We must thank the 1979 Hopevale teachers and their supporters for these outcomes. Also thanks to the QTU for allowing the author access to the Union’s Hopevale dispute file.
QTU Life Member
Report of Hopevale – Bloomfield – Cooktown (Queensland Lutheran Church) Visitation Submitted by H.P.V. Renner, K.H. Kirsch and G.L. Rose 11 – 29 June 1978.
W.F. Kohlmann Report on Investigation at Hopevale State School 20 October 1979.
Report of Investigation at Hopevale State School N.R. Town Queensland Department of Education Regional Inspector (Primary) Northern Region 12 – 13 September 1979.
Report on The Hopevale Dispute Stuart Mac Donald Queensland Teachers Union Northern Regional Organiser 12 October 1979.

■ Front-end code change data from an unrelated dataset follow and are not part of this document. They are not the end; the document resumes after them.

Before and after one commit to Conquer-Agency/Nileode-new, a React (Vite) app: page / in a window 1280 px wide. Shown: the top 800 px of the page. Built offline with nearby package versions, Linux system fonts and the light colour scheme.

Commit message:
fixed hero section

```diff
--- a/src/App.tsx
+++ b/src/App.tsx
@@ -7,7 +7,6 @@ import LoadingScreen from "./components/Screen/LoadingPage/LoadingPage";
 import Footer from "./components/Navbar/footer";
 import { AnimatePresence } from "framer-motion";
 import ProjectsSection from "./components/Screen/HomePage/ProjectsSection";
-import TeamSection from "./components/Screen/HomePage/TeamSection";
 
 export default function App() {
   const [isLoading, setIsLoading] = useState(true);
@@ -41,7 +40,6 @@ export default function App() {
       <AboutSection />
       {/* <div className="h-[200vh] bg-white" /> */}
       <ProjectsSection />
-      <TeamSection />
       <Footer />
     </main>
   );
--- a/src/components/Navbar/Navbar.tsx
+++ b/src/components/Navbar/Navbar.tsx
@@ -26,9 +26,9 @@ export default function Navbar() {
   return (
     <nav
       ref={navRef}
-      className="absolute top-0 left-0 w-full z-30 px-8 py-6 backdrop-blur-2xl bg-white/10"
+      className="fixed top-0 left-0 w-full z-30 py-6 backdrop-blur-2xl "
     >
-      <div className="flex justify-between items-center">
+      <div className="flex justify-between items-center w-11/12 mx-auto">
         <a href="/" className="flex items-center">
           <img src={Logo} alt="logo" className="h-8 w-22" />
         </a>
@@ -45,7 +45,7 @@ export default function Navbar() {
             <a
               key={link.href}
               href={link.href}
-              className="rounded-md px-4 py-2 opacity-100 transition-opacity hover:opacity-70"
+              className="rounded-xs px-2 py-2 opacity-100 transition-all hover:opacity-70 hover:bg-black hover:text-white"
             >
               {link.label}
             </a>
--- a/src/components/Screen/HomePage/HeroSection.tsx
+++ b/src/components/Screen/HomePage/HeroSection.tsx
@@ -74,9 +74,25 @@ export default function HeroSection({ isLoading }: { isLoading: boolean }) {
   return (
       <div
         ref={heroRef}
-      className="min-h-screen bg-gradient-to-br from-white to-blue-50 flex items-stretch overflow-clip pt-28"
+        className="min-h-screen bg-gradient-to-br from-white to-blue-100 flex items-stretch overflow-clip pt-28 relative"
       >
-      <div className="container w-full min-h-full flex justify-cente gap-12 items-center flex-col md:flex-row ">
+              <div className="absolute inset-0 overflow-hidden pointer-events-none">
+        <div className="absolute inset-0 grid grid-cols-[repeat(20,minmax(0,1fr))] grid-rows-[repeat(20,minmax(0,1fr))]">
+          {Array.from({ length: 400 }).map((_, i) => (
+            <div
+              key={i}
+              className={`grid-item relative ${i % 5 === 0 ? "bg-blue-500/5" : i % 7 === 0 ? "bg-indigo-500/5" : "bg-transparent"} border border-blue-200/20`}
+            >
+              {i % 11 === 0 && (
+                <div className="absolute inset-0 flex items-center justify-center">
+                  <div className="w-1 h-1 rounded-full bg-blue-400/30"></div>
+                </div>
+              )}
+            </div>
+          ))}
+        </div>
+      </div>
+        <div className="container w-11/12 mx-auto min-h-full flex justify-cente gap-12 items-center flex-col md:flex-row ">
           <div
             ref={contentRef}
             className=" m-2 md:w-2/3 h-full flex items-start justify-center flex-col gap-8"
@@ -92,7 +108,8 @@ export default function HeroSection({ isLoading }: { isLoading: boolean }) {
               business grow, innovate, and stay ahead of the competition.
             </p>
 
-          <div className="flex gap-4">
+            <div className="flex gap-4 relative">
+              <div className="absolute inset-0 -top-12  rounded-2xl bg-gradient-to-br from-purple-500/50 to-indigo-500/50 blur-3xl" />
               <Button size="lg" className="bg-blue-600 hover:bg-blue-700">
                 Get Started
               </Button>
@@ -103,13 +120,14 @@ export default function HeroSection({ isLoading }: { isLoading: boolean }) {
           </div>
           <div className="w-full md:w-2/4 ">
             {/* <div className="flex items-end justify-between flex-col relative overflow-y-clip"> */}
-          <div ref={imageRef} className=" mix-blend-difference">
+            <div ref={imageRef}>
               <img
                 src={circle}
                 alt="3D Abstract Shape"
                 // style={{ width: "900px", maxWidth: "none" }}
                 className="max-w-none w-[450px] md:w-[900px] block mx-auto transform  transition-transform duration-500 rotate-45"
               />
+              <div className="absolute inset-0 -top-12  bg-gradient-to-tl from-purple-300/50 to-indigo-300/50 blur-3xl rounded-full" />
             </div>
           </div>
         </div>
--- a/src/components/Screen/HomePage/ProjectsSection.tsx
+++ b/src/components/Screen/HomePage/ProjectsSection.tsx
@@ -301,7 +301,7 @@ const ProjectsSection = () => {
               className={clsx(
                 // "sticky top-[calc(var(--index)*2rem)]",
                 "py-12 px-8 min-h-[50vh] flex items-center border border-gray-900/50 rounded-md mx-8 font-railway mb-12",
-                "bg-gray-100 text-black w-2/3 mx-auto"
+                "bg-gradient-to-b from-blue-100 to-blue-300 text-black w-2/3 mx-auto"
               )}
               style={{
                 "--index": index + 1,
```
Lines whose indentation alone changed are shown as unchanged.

The Hopevale Teachers Re: Hopevale Dispute 31 October 1979.
Queensland Teachers Union News Flash ‘Hopevale Dispute Unresolved’ 16 October 1979.
Queensland Parliament Hansard 16 October 1979 – ‘29 Transfer of Teacher from Hope Vale Mission School’ – Question Time.
Historic Hansard Senate Debates 23 November 1979.
Camden, Debbie “My Husband Paid Price ...” Telegraph 25 August 1980.
Peake, Ross “Row as Mission groups put ban on Union Official” Courier Mail (page 3) 10 October 1979.
Andrews, N.R. Solicitor letter to the Chairman of the Queensland Public Service Board on behalf of Hopevale teacher 14 December 1979.
Petition signed by members of the Aboriginal Community of Hope Vale re teacher transfer – September 1979.
 The teachers are not identified in this paper as I have been unable to contact them to get their permission.
 Concerns included the lack of accommodation on site for the wives of aboriginal employees as compared to the arrangements for non-indigenous employees. Also issues with the inadequate payments to Mission authorities by the Japanese mining company and the role of State government politicians in the mine’s approval and entitlements. SENATE Debates 23 November 1979 page 91.
 Report of Hopevale – Bloomfield – Cooktown (Qld Lutheran Church) Visitation 11 – 29 June 1979.
 Ibid page 1.
 Ibid page 8.
 Ibid page 8.
 Ibid page 8.
 Ibid pages 80 – 82.
 Ibid page 3.
 Report of Investigation at Hopevale State School Regional Inspector (Primary) Mr. R. Town Qld Department of Education 12 – 13 September 1979.
 Ibid page 8.
 Ibid page 8.
 Ibid page 8.
 Hopevale community petition September 1979.
 Op cit page 8.
 Qld Conciliation and Arbitration Commission hearing 6 September 1979 admissions by Qld Education officers including George Berkeley Assistant Director General.